| Where gentle messages and
persuasion have clearly failed, stronger messages which shame and
horrify may prove to be more effective.
| Also, more effective
implementation of existing deterrent measures would go a long way in
setting the tone for a society which aims to be widely perceived as
civilised, gracious , considerate and kind.
| The converse is too horrifying
to be considered.
Full-text of a
letter by Cherly ONG Tze-I to Forum, The Straits Times of 14 Mar 2001
| I saw things which almost
made me ashamed to be Singaporean at the Friday Weekly-Thumbs Up
Birthday Party organised by Singapore Press Holdings (SPH) at the
zoo on Sunday.
| There were lots of free gifts
and games which were supposed to be enjoyed by one and all but,
instead, were dominated by the breed of Singaporeans we have been
trying hard to get rid of: The Ugly Singaporean.
| At the game stalls, there was
constant pushing, shoving and cutting into queues.
| People at the front of the
queues were pulling their family members in, ignoring others who
had queued for a long time.
| What disgusted me even more
was seeing grown women cut right to the front of the line, in
front of helpless children who were too scared to object.
| Many children were reduced to
tears because of the inconsiderate and barbaric behaviour of these
adults.

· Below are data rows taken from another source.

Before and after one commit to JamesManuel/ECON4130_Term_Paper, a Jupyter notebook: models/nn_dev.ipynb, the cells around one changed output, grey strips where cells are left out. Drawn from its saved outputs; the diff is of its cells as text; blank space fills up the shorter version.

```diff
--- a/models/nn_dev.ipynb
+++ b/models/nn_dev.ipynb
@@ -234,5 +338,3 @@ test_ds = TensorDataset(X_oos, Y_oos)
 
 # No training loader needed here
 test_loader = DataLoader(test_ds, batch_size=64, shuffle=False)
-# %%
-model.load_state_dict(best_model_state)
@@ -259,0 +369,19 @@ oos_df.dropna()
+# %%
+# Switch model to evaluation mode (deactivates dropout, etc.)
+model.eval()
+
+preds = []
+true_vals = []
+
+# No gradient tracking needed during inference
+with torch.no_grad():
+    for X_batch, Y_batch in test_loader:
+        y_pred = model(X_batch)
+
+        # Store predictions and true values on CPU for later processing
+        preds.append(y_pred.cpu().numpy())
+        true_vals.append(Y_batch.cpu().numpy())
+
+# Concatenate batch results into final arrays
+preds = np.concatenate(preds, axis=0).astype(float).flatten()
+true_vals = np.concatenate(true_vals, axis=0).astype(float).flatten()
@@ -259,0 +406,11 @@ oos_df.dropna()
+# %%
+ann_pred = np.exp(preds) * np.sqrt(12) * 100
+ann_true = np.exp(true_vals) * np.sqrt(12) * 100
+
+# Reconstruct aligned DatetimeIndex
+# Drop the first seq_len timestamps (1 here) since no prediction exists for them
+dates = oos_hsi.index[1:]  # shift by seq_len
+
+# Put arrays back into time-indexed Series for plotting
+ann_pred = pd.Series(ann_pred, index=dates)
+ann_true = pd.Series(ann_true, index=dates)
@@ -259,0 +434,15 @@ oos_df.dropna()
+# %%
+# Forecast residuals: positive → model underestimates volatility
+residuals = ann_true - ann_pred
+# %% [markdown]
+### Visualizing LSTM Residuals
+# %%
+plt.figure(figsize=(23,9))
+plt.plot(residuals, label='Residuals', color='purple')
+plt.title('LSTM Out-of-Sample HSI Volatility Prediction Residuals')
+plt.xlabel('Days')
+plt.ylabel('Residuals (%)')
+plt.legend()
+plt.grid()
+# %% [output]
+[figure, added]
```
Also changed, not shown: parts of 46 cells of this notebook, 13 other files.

And for what? To play a game.
| Those at the front of the
queues also hogged the games by producing stacks of coupons, when
there were many who had not even had a try, all for the sake of

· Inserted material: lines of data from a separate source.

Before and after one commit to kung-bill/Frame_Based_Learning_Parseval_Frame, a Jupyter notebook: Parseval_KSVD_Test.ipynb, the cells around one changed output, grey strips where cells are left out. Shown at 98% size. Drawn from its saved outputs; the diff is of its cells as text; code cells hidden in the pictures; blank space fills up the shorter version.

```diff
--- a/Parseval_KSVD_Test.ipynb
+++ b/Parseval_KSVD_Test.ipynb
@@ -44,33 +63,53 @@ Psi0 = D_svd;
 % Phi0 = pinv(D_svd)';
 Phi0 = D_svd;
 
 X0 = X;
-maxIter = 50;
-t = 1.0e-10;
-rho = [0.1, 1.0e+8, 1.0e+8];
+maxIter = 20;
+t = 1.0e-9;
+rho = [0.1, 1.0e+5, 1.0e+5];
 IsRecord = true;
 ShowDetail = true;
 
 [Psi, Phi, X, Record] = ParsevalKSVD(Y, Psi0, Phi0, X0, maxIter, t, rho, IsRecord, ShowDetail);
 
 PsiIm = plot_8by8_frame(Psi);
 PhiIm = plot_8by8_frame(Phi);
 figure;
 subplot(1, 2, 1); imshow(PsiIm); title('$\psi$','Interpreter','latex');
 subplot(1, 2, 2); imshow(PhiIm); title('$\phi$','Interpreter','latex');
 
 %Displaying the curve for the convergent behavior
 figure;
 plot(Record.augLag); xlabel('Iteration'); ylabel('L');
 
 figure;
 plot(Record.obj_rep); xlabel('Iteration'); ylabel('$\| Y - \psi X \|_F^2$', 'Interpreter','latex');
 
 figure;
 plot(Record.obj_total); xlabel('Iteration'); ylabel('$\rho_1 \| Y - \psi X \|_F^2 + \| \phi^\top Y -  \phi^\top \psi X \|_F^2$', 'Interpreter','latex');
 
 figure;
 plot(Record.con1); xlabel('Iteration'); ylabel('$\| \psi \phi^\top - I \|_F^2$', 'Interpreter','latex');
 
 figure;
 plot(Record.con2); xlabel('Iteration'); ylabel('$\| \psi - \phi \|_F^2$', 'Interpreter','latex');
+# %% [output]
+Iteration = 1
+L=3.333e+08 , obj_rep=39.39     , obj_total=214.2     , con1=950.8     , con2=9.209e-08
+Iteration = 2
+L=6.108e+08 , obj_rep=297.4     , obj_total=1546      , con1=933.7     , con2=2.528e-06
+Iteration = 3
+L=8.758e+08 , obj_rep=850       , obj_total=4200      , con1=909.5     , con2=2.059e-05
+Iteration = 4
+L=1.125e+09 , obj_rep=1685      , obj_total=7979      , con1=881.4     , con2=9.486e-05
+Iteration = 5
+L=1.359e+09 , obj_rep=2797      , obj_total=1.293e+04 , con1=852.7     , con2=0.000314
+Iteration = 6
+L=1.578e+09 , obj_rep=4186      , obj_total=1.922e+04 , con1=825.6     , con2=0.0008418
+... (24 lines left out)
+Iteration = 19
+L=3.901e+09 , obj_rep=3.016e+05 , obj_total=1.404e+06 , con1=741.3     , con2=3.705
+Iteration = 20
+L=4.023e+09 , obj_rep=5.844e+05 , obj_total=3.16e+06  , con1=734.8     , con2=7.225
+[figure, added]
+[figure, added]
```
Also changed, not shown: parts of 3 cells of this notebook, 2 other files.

getting the stuffed toys given away as prizes.
| As the stalls started
closing, some people even broke through the barriers to grab the
remaining toys, despite protests from staff.
| At the T-shirt redemption
booth, it was sheer mayhem.
| Again adults were trying to
cut into the queue, pulling their spouses and children in to get
as many free T-shirts as possible - even though the coupons stated
that the T-shirts were meant for children under 18.
| Instead the majority of the
queue was made up of parents, maids and grandmothers, who were
obviously well over the age of 18.
| Staff members tried to herd
the crowd into neat lines, but to no avail.
| One man yelled frantically
into his walkie-talkie: "I need more resources over at the
T-shirt booth. There's going to be chaos."
| And chaos it was. As the
crowd surged forward, tempers flared and pushing became so violent
the booth almost toppled over.
| The wooden bridge the crowd
was standing on sagged with the weight, children were squashed
against the railings and were wailing in discomfort.
| The distribution of T-shirts
stopped only when the situation got out of control and dark clouds
| My family and I left quickly
before things got worse.
| What I do not understand is
why people are willing to risk life and limb - not necessarily
their own - just to get free things.
| Are we that poor that we have
to resort to such means to get T-shirts?
| While I encourage the
organisation of such activities, I feel SPH could have handled the
situation better by having security personnel on standby, and by
ensuring that only those eligible for free gifts received them.
| All this happened despite
active campaigning for a more courteous Singapore, and the
nation's leaders stressing the need for a gracious society.
| In reality, we have a long
way to go.
| I am sure many, like me, were
at the zoo simply to spend an afternoon taking part in the various
activities at the party, or to see the animals.
| The only animals I saw,
however, were those ugly Singaporeans.
Cheryl ONG Tze-I